> [Action item]
Report the number of lines below in which the word "components" occurs. Nothing else is needed.

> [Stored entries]
★ ★ ★ ★ ★
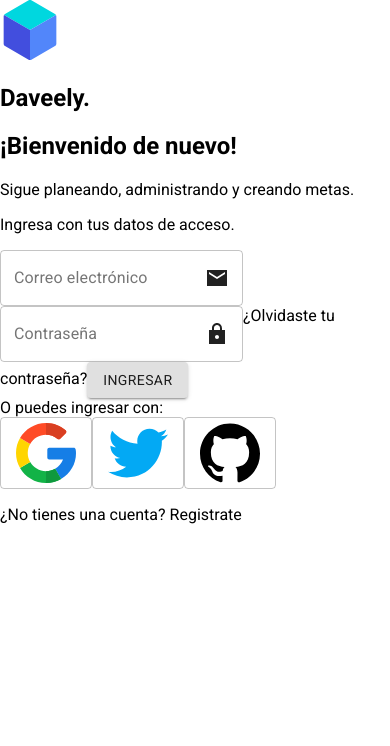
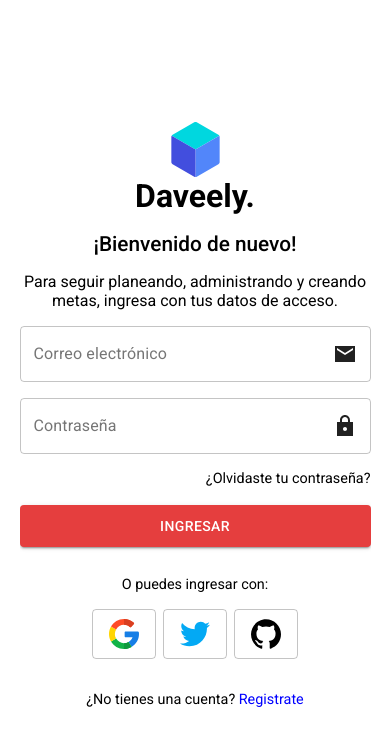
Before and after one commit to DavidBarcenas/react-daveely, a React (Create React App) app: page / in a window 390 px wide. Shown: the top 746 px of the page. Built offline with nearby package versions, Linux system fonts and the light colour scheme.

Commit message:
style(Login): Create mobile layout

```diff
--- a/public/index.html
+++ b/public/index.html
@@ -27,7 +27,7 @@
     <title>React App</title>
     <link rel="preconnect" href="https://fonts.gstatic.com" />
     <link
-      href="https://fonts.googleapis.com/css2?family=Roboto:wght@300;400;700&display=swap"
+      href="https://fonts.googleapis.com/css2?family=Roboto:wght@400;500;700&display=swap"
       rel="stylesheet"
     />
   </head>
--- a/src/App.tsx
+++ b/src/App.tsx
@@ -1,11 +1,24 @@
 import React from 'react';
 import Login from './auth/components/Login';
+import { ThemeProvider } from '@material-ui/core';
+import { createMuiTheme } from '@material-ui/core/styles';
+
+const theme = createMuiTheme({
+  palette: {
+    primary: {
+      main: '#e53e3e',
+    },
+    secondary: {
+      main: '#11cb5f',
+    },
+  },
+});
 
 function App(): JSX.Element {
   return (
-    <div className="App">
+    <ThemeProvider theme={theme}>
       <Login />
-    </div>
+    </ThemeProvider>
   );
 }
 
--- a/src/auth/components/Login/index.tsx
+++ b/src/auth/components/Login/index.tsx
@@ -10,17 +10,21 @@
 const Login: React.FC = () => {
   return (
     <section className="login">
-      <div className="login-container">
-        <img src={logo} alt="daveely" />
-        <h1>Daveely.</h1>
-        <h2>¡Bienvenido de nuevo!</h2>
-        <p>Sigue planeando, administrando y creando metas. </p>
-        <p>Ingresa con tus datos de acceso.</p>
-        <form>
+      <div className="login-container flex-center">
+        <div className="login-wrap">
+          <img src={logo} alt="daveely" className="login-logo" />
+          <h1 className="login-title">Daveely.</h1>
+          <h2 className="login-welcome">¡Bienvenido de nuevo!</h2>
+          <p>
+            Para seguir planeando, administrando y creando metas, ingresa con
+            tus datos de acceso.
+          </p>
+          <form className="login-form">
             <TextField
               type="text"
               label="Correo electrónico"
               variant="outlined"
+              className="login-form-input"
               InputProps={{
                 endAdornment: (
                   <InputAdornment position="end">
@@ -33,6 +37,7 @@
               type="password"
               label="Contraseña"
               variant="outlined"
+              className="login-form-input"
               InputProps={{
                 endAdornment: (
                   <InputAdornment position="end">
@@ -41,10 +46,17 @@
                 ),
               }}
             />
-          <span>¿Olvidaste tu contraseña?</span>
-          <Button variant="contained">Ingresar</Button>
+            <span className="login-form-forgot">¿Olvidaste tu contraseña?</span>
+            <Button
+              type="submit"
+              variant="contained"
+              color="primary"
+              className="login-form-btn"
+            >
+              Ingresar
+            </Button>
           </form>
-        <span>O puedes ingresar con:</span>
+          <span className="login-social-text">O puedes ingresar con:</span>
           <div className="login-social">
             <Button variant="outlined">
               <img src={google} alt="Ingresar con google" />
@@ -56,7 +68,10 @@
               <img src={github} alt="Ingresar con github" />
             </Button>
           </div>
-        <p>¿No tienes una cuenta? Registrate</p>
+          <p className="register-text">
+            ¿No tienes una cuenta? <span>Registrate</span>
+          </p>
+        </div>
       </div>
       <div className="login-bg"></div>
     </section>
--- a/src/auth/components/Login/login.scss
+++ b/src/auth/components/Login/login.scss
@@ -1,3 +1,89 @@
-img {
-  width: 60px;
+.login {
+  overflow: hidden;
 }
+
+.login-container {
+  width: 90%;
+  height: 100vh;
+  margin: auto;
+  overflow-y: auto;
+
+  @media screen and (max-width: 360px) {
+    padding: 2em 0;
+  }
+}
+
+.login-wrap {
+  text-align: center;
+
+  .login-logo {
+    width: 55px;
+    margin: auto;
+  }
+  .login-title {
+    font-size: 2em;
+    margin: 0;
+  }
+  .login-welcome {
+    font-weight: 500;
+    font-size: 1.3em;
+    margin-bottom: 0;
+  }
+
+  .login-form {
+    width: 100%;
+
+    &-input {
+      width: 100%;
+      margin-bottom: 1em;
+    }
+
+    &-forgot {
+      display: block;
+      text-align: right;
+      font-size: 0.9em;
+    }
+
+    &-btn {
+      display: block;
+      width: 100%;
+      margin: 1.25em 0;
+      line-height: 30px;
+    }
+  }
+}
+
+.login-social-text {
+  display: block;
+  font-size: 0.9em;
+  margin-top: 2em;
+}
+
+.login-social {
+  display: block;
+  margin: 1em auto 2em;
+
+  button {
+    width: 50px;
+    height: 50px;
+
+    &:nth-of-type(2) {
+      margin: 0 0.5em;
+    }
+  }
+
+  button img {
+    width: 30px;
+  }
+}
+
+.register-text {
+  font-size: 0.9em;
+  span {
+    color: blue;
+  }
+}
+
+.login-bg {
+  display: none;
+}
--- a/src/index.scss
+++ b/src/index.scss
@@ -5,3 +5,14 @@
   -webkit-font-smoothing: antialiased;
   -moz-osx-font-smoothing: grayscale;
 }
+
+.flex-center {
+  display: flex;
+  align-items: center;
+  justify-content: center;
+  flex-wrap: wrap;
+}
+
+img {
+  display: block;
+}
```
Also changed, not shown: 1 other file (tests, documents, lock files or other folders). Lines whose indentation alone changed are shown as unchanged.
★ ★ ★ ★ ★
> [Reply to the task]
5